I have tried for about three months to read this book and I just cannot get into it, so I've finally decided that after reading more than half and stiI have tried for about three months to read this book and I just cannot get into it, so I've finally decided that after reading more than half and still not liking it, to finally give up. For the most part, the writing is technically good, but it lacks depth and I could really do without the author switching viewpoints with no notice. One second I'd be reading one point of view and then the next paragraph would be someone else; I don't like that type of writing, I'd rather have individual chapters or at least stopping points in the chapter. Also, I didn't care for any of the characters, and perhaps if they had more personality or any life whatsoever in them, I could carry on with the book, but it's too late now. Probably the biggest problem I have with the book is that I was suckered into the book by the so-called letter that is supposed to be pocketed by the postmistress; 191 pages in and it still hasn't happened! Since it appeared to be the main storyline, and the prologue had a teaser about this letter, I thought it was going to feature more prominently in the book. Obviously not. To sum it up: writing is okay, but annoying, characters are flat and unsympathetic, the plot meanders, so overall the book is duller than dishwater and a chore to read....more

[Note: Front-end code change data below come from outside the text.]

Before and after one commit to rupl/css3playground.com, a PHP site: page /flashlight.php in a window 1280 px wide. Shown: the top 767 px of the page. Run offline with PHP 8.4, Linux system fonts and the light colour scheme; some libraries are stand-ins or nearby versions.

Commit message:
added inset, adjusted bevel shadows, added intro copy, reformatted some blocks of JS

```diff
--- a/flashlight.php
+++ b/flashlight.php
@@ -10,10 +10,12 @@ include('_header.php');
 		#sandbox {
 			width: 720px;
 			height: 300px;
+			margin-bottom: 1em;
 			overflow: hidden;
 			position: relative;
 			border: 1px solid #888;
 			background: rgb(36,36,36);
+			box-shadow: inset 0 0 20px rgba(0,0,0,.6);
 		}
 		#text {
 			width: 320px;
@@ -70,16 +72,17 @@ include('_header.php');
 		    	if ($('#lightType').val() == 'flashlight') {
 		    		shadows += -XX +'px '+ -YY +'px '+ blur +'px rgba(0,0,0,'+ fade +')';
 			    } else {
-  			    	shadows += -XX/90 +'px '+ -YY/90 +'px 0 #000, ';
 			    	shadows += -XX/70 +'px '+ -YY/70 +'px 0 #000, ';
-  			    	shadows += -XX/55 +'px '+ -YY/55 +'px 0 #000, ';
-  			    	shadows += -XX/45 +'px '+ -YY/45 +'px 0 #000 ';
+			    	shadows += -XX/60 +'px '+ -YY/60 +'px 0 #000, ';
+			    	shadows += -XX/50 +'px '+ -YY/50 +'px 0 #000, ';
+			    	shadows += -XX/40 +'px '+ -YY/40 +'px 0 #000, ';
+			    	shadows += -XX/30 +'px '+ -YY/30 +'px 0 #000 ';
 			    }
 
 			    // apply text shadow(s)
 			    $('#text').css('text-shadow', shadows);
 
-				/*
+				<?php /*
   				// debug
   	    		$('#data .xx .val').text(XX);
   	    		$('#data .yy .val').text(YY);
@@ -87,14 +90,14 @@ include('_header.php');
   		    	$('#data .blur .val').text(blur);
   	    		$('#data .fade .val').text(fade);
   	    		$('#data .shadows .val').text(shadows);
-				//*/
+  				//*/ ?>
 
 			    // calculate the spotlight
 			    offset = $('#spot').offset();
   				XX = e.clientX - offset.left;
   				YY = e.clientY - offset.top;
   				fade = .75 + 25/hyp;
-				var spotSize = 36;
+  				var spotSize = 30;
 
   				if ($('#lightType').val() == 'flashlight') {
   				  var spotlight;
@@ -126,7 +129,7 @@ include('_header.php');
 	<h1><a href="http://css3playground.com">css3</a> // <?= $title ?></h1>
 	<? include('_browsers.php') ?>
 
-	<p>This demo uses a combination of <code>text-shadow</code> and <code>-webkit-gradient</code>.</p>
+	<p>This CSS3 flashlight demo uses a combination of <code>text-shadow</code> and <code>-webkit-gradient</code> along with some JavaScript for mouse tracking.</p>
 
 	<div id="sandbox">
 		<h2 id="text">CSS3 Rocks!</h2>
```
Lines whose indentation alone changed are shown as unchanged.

The Book of Fires was not an easy book for me to get through. Not that it's a bad book, far from it, but because of its slow and steady pace I had toThe Book of Fires was not an easy book for me to get through. Not that it's a bad book, far from it, but because of its slow and steady pace I had to stop quite often to get my bearings. This is a very well-written book but it is also a very detailed one as well, sometimes to the detriment of the book; I felt like I was wading through facts and the story fell to a standstill at times. The lectures on fireworks and how they were made in the 18th century could have been fascinating, but they bored me, mainly because they were lectures and didn't fit into the book. Agnes was a confusing narrator, and while I can buy the uneducated yet bright and thoughtful type of character, I never felt for her as a human, she had no identity. The whole book was this way, and to put it bluntly, it felt dead, there was no sense of living in these pages. I think many people will enjoy The Book of Fires, but it left me cold, and for a book that features fireworks, there isn't much of a spark and bang between its covers.
I have tried, over and over and over again, to get through this book. I just can't and I won't try anymore. There are far better books to read than toI have tried, over and over and over again, to get through this book. I just can't and I won't try anymore. There are far better books to read than to waste time on one that's not worth the expense it takes to get through it. Technically, the writing is good, but everything is just so boring and lifeless; I don't care about anyone or anything. Maybe if it didn't often read like a history lesson and had some movement, I would have liked this book better. Good historical fiction incorporates the history seamlessly into the narrative. This book didn't and the history actually came in chunks that disrupted the story. This is an author I'll be sure to steer clear of from now on....more